Asian and black Britons are far more likely to be stopped on our streets. Some 17 per cent of those searched last year were Asian, a proportion far outweighing their representation in the general population. The same is true of black people, at 10 per cent of all street stops. Members of the black community are also 26 times more likely than white people to face stop and search under the ordinary criminal law. We learnt that last week from figures of stops under Section 60 of the Criminal Justice and Public Order Act 1994, which was introduced to deal with football hooligans and threats of serious violence.

Yesterday's terrorism stop-and-search figures do not just underscore the problem of harassment by the police; they highlight the inefficacy of the powers. They are not only a crude and blunt instrument, as the civil rights group Liberty put it yesterday, but a demonstrably useless one. Worse than useless, they do harm to community relations.

True, there has been a significant fall off in stop-and-search compared with searches in 2008-2009 in the aftermath of the failed Haymarket bomb. But these powers are still being abused on a significant scale, most particularly in London. The lesson from the experience of the discredited "sus" laws of the 1980s is that the harassment of innocent black and Asian youths by the police will have a negative impact on community relations.

Terrorism cannot be fought effectively by promoting unease in communities. Alienating the very sectors on whose co-operation the authorities must rely to fight terror is counter-productive.
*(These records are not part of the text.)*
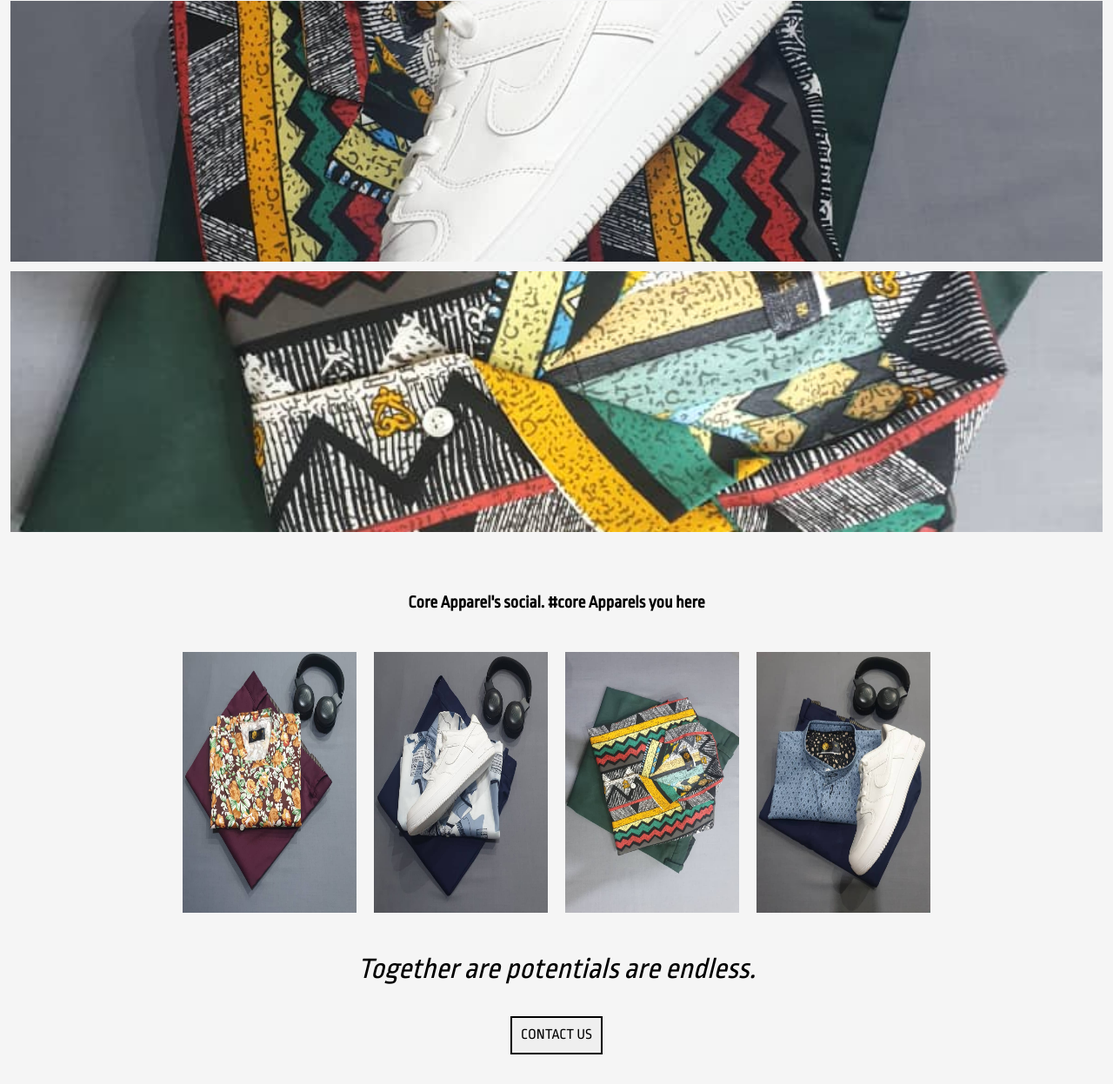
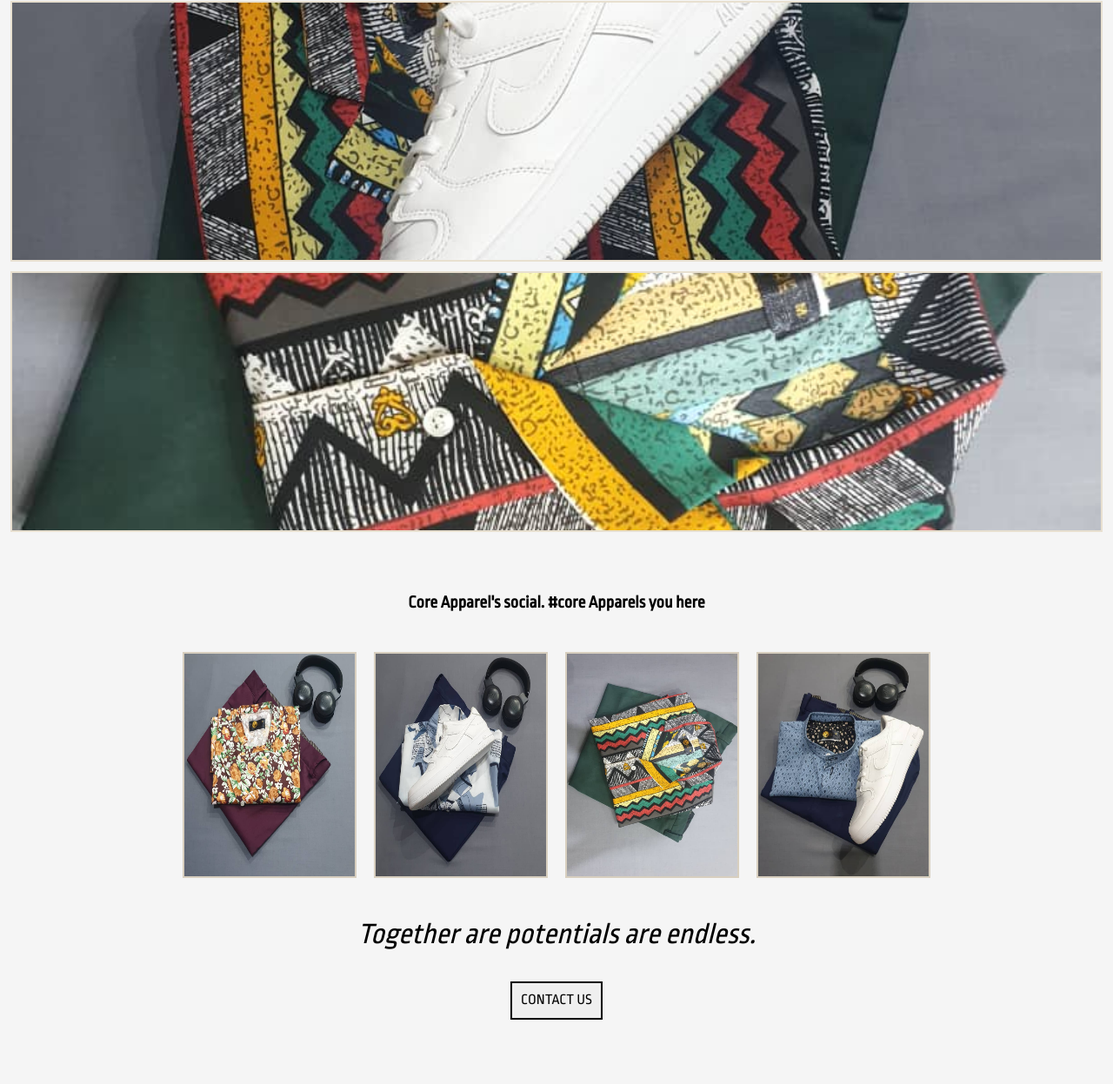
Before and after one commit to tommycoal02/CORE-APPAREL-WEBPAGE, a plain HTML site: page index.html in a window 1280 px wide. Shown: the part 1826-3073 px from the top of the page at 87% size. Drawn offline with Linux system fonts and the light colour scheme.

Commit message:
addition of boreder to images

```diff
--- a/css/style.css
+++ b/css/style.css
@@ -171,7 +171,8 @@ nav .logo{
      display: flex;
      justify-content: center;
      width: 200px;
-     height: 300px;
+     height: 260px;
+     border: 2px solid rgb(216, 207, 191)
 }
 .imgLinkToSocial a{
      margin: 10px;
@@ -246,6 +247,7 @@ img{
      width:100%;
      height: 100%;
      object-fit: cover;
+     border: 2px solid rgba(230, 219, 200, 0.808)
 }
 
 /* OUR BRNDS */
```
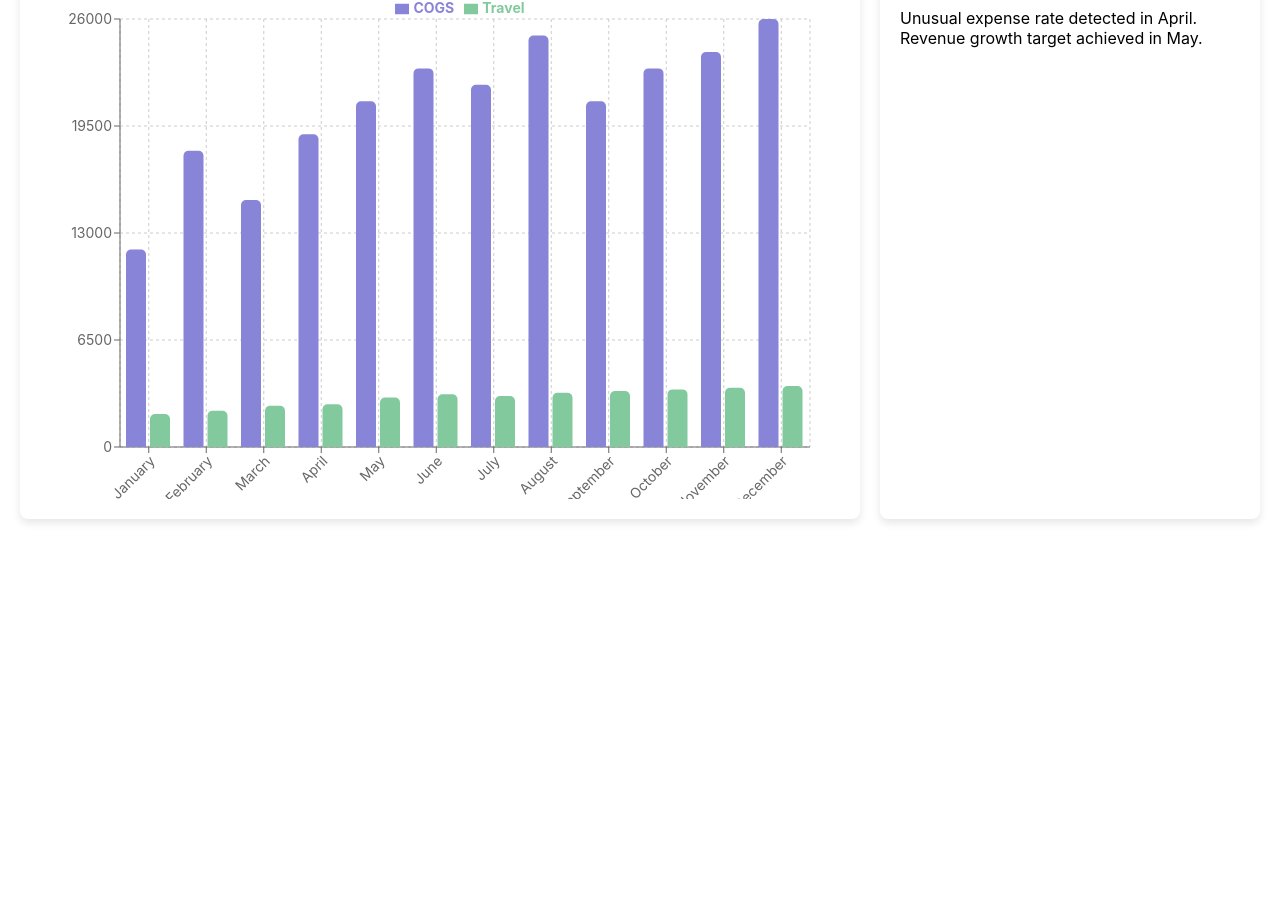
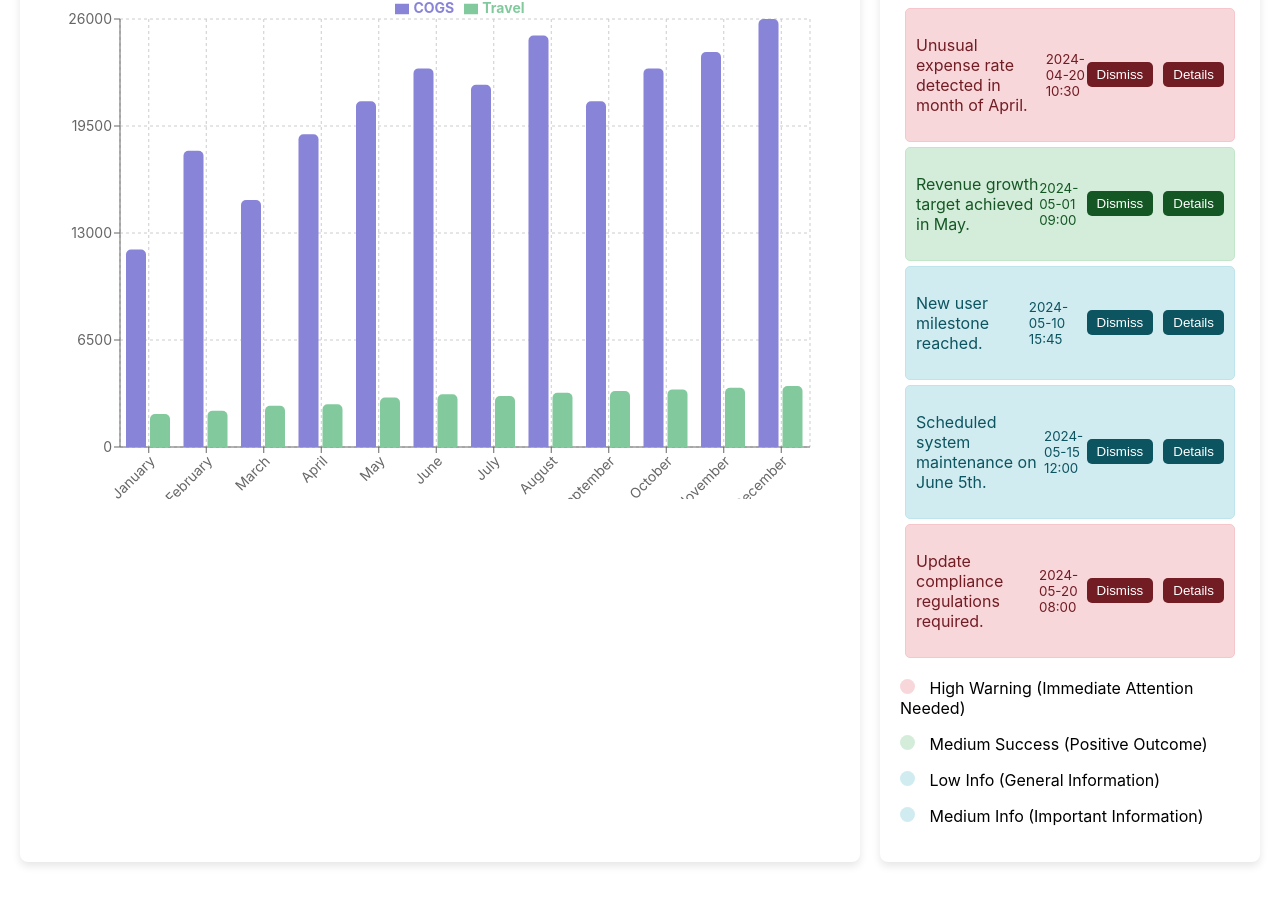
Before and after one commit to siddu1324/FinOptiX, a React (Create React App) app in the folder client/: page / in a window 1280 px wide. Shown: the part 856-1758 px from the top of the page. Before the commit the page ends 1415 px from the top, so only its background shows below. Built offline with nearby package versions, Linux system fonts and the light colour scheme.

Commit message:
updated the recent alerts component

```diff
--- a/client/src/components/RecentAlerts.js
+++ b/client/src/components/RecentAlerts.js
@@ -1,18 +1,42 @@
-import React from 'react';
+import React, { useState } from 'react';
 import "../styles.css";
 
 const RecentAlerts = () => {
-  const alerts = [
-    { id: 1, message: "Unusual expense rate detected in April." },
-    { id: 2, message: "Revenue growth target achieved in May." }
-  ];
+  const [alerts, setAlerts] = useState([
+    { id: 1, message: "Unusual expense rate detected in month of April.", type: 'warning', level: 'high', timestamp: '2024-04-20 10:30', details: "Expenses in April increased by 20% compared to March." },
+    { id: 2, message: "Revenue growth target achieved in May.", type: 'success', level: 'medium', timestamp: '2024-05-01 09:00', details: "May revenue grew by 15% over the previous month, meeting the target." },
+    { id: 3, message: "New user milestone reached.", type: 'info', level: 'low', timestamp: '2024-05-10 15:45', details: "The platform has reached over 10,000 active users."},
+    { id: 4, message: "Scheduled system maintenance on June 5th.", type: 'info', level: 'medium', timestamp: '2024-05-15 12:00', details: "System maintenance is scheduled for June 5th between 1:00 AM and 3:00 AM. Expect minor disruptions."},
+    { id: 5, message: "Update compliance regulations required.", type: 'warning', level: 'high', timestamp: '2024-05-20 08:00', details: "Compliance regulations have changed and require an update to our processes by the end of Q2."}
+  ]);
+
+  const dismissAlert = (id) => {
+    setAlerts(alerts.filter(alert => alert.id !== id));
+  };
+
+  const showDetails = (details) => {
+    alert(details);
+  };
 
   return (
-    <div>
+    <div className="alerts-container">
       <h2>Recent Alerts</h2>
-      {alerts.map(alert => (
-        <div key={alert.id}>{alert.message}</div>
+      {alerts.map(alertData => (
+        <div key={alertData.id} className={`alert ${alertData.type} ${alertData.level}`}>
+          <p>{alertData.message}</p>
+          <small>{alertData.timestamp}</small>
+          <div className="button-container">
+            <button onClick={() => dismissAlert(alertData.id)}>Dismiss</button>
+            <button onClick={() => showDetails(`${alertData.message} - Details: ${alertData.details}`)}>Details</button>
+          </div>
+        </div>
       ))}
+      <div className="alert-legend">
+        <p><span className="dot warning high"></span> High Warning (Immediate Attention Needed)</p>
+        <p><span className="dot success medium"></span> Medium Success (Positive Outcome)</p>
+        <p><span className="dot info low"></span> Low Info (General Information)</p>
+        <p><span className="dot info medium"></span> Medium Info (Important Information)</p>
+      </div>
     </div>
   );
 };
--- a/client/src/styles.css
+++ b/client/src/styles.css
@@ -163,3 +163,79 @@ nav {
 .line-profit {
   stroke: #36a2eb; /* Bright blue for profit */
 }
+.alert {
+  padding: 10px;
+  margin: 5px;
+  border-radius: 5px;
+  border: 1px solid transparent;
+  display: flex;
+  justify-content: space-between;
+  align-items: center;
+}
+.button-container {
+  display: flex;
+  gap: 10px;
+}
+.button-container button {
+  padding: 5px 10px;
+  border: none;
+  border-radius: 5px;
+  color: white;
+  cursor: pointer;
+}
+.warning.high button {
+  background-color: #721c24;
+}
+
+.success.medium button {
+  background-color: #155724;
+}
+
+.info.low button, .info.medium button {
+  background-color: #0c5460;
+}
+
+.alert.warning.high {
+  background-color: #f8d7da;
+  color: #721c24;
+  border-color: #f5c6cb;
+}
+.alert.success.medium {
+  background-color: #d4edda;
+  color: #155724;
+  border-color: #c3e6cb;
+}
+.alert.info.low {
+  background-color: #d1ecf1;
+  color: #0c5460;
+  border-color: #bee5eb;
+}
+.alert.info.medium {
+  background-color: #d1ecf1;
+  color: #0c5460;
+  border-color: #bee5eb;
+}
+.dot {
+  height: 15px;
+  width: 15px;
+  border-radius: 50%;
+  display: inline-block;
+  margin-right: 10px;
+}
+
+.warning.high {
+  background-color: #f8d7da;
+}
+.success.medium {
+  background-color: #d4edda;
+}
+.info.low {
+  background-color: #d1ecf1;
+}
+.info.medium {
+  background-color: #d1ecf1;
+}
+
+.alert-legend {
+  margin-top: 20px;
+}
```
Powers only ever meant to be used in exceptional circumstances must be restored to that purpose.